‘Over the next few years I am sure there will be a tremendous surge in the early diagnosis of total deafness, which will be remedied by the ‘cochlear implant’ or ‘bionic ear’, creating sufficient sensation of sound for speech to be learnt during the vital speech-formation years of one to six years of age … Children who today are cut off from normal society because of their inability to speak will be able to attend normal schools and take their place in normal society as adults, experiencing relatively minor disadvantages. ‘

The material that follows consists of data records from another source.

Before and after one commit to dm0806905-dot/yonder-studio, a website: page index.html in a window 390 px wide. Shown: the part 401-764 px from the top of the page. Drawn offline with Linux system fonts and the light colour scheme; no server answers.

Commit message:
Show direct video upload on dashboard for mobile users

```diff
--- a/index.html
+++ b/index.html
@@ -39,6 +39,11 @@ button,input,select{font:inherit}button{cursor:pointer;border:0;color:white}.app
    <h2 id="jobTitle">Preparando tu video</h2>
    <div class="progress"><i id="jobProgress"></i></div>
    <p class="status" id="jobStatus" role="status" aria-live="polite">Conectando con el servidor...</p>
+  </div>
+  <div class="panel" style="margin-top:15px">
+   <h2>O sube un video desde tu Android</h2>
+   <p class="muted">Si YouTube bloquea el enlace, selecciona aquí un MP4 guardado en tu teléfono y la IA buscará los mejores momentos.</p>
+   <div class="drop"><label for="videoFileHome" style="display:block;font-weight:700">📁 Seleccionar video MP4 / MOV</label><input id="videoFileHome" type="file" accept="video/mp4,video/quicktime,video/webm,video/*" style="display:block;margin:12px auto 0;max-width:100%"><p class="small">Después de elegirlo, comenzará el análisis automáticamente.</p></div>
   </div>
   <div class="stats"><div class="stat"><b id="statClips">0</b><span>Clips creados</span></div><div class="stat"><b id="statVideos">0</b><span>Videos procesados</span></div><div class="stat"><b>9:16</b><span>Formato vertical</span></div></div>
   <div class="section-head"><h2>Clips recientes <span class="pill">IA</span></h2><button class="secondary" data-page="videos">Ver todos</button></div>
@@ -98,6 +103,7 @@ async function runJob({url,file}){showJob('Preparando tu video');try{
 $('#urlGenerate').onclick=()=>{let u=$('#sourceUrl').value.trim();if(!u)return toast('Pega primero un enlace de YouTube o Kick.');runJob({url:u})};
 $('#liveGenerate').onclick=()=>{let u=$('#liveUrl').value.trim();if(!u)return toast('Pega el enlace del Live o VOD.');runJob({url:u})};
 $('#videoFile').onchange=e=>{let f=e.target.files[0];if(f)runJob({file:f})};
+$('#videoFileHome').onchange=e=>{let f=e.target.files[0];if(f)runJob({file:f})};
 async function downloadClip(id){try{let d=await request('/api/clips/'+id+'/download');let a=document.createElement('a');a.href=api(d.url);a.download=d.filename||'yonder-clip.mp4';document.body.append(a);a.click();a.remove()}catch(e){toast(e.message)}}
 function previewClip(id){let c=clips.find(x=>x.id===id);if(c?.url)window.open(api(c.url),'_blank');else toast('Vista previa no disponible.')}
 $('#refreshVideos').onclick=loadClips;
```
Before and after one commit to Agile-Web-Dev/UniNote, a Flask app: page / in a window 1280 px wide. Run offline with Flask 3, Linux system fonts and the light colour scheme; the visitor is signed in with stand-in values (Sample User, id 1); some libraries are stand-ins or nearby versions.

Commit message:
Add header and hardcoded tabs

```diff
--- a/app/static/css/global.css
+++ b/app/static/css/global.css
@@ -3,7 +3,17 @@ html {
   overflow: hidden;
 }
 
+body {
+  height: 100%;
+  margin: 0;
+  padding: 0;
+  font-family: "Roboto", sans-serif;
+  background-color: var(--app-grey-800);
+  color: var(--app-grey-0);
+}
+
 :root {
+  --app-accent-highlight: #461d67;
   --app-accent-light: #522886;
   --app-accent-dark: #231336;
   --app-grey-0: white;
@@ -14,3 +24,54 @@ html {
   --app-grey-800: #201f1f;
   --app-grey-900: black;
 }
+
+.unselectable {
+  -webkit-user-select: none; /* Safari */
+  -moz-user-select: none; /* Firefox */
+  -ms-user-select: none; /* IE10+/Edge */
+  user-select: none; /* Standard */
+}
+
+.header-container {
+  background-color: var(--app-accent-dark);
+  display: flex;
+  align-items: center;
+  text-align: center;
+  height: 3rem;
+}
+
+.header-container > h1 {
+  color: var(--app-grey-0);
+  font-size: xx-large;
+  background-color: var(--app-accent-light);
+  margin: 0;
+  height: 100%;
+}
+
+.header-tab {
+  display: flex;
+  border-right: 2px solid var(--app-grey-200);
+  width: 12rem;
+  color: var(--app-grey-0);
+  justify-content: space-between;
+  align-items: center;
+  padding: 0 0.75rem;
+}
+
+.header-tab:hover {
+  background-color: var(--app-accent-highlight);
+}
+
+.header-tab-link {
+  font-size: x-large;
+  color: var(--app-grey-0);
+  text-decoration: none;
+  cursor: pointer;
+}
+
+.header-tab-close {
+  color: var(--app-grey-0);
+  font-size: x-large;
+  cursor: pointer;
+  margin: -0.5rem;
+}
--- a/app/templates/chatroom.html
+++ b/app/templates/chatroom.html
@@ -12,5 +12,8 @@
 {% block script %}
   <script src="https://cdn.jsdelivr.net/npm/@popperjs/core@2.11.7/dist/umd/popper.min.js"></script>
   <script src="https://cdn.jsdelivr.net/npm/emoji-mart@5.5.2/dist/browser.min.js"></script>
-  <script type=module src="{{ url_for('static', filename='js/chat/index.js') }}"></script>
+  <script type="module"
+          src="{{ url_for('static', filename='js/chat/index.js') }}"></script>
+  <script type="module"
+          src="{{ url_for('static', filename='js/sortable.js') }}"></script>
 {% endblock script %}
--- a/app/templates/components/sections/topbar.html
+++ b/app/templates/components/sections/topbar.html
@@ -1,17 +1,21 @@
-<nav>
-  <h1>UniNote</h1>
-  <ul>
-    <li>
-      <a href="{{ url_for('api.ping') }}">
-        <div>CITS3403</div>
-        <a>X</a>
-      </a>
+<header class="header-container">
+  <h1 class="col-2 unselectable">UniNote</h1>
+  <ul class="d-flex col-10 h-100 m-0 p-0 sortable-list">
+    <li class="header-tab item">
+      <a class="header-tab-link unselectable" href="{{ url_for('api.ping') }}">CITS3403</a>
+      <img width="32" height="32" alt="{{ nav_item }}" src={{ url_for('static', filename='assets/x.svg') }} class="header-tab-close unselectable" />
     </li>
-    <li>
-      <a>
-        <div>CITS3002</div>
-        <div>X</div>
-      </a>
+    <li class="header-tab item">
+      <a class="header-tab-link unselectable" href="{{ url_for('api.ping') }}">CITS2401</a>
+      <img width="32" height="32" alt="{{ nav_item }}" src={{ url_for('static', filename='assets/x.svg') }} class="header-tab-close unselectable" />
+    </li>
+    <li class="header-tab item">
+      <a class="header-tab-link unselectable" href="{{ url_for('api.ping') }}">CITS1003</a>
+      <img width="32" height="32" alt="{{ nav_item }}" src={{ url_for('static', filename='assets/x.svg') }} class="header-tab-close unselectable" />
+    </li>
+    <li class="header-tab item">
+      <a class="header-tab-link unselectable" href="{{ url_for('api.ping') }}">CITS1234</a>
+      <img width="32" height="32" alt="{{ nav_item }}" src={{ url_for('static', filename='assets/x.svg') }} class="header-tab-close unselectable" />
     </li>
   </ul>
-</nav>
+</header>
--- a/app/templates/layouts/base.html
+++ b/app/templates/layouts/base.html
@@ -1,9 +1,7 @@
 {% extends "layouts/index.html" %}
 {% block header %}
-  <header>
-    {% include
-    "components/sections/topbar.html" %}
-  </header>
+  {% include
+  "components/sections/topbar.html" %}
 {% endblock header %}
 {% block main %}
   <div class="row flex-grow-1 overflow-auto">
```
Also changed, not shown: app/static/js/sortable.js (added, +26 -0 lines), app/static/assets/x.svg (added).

Professor Graeme Clark, who pioneered the bionic ear at the University of Melbourne, forwarded letters to Bill from people around New South Wales who had made enquiries about having their hearing restored. One letter was from a 58-year-old woman, Shirley Hanke, who had been completely deafened at the age of eleven from an allergic reaction to a school diphtheria immunisation. Bill had to concentrate as he listened to Shirley, whose voice was low and European-sounding despite her being a fifth-generation Australian. Shirley’s hearing nerves had received no stimulation for forty-seven years and Bill wondered if they would be able to respond to the bursts of electrical activity produced by the electrodes in a cochlear implant.
The media were very interested in Bill’s involvement with the fledgling cochlear implant program in New South Wales. Bob can remember rushing home from work one evening to watch Bill in a television interview explaining how the cochlear implant worked. He points out that ‘Graeme Clark’s implant was known in Melbourne, but it was something new and controversial in Sydney’.
Bob had forged a successful career in real estate since arriving in Australia in 1972. Even though he worked in the city and Bill worked a few kilometres away at a hospital in Camperdown, people still mistook the brothers for each other. This included the time Bill was about to insert the needle through a patient’s eardrum for a hearing test. The man had an anxious look on his face when he said, ‘Oh, I know you. You used to work for Raine & Horne.’ Bill replied, without the hint of a smile, ‘Oh, I’ve given that away. It wasn’t very interesting selling properties, so I’ve changed professions since then.’
Bob specialised in commercial real estate, so he couldn’t provide much practical advice to his brother and sister-in-law about residential properties, but Jan drove Alex around for open inspections. Bill and Alex decided on an attractive clinker brick home, set well back from Clissold Avenue in the northern suburb of Wahroonga, with schools nearby for their children Laura and Hugh. Bill thinks that Hugh at twelve was the lucky one as he would be starting high school in the correct year, but he worried that Laura would have a harder time fitting in at fourteen, which is ‘not the best age to be put into a new girls’ school’. The Gibson family spent their first Australian Christmas Day with Bob and Jan at a large family gathering with Jan’s sister Annette, who lived in nearby Turramurra.